Writing on MinnPost this morning, Dr. Steven Miles, a local but internationally known critic of doctors who participate in torture, reiterates the ineptness, ineffectiveness, and expense of the torture program. He closes with one of the many fine examples of CIA lies about the program, this one before Congress in 2006 by CIA Director Peter Goss, a CIA director who oversaw the torture program:
"This program has brought us incredible information. It's a program that could continue to bring us incredible information. It's a program that could continue to operate in a very professional way. It's a program that I think if you saw how it's operated you would agree that you would be proud that it's done right and well, with proper safeguards." Contrasting the CIA program to the abuse of prisoners in U.S. military detention at the Abu Ghraib prison in Iraq, Goss stated that the CIA program "is a professionally-operated program that we operate uniquely ... . We are not talking military, and I'm not talking about anything that a contractor might have done ... in a prison somewhere or beat somebody or hit somebody with a stick or something. That's not what this is about."
Miles concludes: "It was all lies — the CIA, our government, was lying to us."

For anyone who tries to make excuses about how it was post-9/11 and we had to use extreme measures in the face of terrorism, remember the Convention on Torture, which Ronald Reagan signed on behalf of the U.S. in 1984:



That yellow highlighted text says:
2. No exceptional circumstances whatsoever, whether a state of war or a threat of war, internal political instability or any other public emergency, may be invoked as a justification of torture.

3. An order from a superior officer or a public authority may not be invoked as a justification of torture.
To get around those strictures, the Bush administration and the CIA changed its name to "enhanced interrogation" instead of torture. And got the so-called liberal media to go along with it.

The only person to serve time related to the CIA's torture program is whistleblower John Kiriakou, a CIA analyst who went on ABC News in 2007 and confirmed that a single case of waterboarding had taken place. He's still in prison. He should be released now.

To close, a few tweets from yesterday:
The two psychologists who helped the CIA create the torture techniques made over $81 million doing so.
By Alexis Goldstein

Shouldn't media organizations covering the torture report have a story on how they decided to use a euphemism vs. the word "torture"?
By § [lawremipsum]
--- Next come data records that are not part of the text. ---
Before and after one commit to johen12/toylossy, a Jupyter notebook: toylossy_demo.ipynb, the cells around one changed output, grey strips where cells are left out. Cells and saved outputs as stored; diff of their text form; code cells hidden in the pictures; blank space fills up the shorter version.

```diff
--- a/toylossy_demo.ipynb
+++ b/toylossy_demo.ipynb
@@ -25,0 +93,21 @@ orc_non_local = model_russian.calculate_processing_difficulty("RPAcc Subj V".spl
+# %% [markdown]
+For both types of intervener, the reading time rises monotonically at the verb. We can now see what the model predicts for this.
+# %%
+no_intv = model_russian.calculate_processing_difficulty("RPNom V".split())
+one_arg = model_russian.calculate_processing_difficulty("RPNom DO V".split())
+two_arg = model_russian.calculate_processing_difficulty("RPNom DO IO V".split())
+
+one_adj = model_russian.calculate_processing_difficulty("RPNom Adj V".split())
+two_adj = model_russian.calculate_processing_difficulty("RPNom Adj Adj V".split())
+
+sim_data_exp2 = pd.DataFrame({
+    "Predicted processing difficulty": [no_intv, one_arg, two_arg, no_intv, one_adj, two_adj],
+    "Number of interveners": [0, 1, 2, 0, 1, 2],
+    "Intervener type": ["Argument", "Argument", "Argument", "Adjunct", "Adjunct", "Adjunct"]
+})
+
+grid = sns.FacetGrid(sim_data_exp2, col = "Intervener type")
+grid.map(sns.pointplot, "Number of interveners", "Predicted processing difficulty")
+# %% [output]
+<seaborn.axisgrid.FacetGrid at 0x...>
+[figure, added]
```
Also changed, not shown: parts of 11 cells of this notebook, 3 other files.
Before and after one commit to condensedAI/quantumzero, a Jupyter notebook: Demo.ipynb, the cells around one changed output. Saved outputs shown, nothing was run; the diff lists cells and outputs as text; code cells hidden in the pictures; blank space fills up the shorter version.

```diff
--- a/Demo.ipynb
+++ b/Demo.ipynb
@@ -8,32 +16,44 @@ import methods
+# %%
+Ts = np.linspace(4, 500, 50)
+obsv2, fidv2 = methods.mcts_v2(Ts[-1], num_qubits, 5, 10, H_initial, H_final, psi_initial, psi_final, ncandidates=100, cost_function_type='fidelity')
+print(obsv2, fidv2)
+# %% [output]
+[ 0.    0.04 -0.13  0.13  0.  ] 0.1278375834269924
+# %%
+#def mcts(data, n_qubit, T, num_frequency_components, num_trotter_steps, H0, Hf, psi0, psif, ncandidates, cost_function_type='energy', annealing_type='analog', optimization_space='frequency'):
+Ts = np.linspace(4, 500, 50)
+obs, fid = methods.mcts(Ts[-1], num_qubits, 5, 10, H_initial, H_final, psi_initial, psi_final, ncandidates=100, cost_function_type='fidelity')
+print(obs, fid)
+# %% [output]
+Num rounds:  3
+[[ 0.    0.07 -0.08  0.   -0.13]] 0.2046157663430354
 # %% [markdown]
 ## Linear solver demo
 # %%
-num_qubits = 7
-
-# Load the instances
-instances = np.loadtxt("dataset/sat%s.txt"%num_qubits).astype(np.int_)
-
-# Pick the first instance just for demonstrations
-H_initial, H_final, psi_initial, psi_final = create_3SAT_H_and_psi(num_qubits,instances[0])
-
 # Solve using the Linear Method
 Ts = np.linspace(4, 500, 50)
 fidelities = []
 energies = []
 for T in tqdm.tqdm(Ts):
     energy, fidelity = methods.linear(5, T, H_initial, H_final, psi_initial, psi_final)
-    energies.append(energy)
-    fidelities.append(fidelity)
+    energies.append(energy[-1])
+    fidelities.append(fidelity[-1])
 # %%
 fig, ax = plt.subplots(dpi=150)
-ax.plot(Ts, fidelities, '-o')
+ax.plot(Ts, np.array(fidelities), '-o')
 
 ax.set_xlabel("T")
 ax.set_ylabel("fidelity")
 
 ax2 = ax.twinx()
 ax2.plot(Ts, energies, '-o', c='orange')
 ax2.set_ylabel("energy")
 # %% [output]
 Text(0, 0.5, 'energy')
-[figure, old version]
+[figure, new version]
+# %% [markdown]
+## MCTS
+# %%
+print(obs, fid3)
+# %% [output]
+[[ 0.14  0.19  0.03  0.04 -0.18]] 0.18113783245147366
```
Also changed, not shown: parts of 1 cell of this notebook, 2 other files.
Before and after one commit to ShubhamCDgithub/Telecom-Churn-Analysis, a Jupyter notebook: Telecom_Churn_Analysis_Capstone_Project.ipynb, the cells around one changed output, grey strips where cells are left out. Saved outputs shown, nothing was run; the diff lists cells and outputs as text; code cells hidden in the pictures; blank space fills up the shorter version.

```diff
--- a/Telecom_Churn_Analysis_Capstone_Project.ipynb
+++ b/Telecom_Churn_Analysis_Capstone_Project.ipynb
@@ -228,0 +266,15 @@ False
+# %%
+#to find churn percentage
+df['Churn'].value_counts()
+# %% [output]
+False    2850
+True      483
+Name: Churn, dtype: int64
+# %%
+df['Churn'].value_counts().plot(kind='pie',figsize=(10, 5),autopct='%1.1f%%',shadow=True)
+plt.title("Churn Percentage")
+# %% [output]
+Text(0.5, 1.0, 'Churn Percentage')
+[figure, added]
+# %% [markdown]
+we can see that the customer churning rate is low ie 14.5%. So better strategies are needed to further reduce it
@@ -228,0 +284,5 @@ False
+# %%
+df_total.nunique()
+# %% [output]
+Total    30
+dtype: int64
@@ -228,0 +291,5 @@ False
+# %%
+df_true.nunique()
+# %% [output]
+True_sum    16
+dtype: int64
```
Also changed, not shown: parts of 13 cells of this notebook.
Don't forget: Much of what is in the torture report (like death of a CIA detainee) was documented years ago by reporters who got shouted down.
By Monika Bauerlein

"They were planning an attack!" is the "He had a gun!" of national security.
By Saladin Ahmed 

Coincidentally, the only information interrogators got from waterboarding prisoners was "I can't breathe."
By Frank Conniff

1 comment:

BLissed-Out Grandma said...

Yes, those last two quotes are especially telling.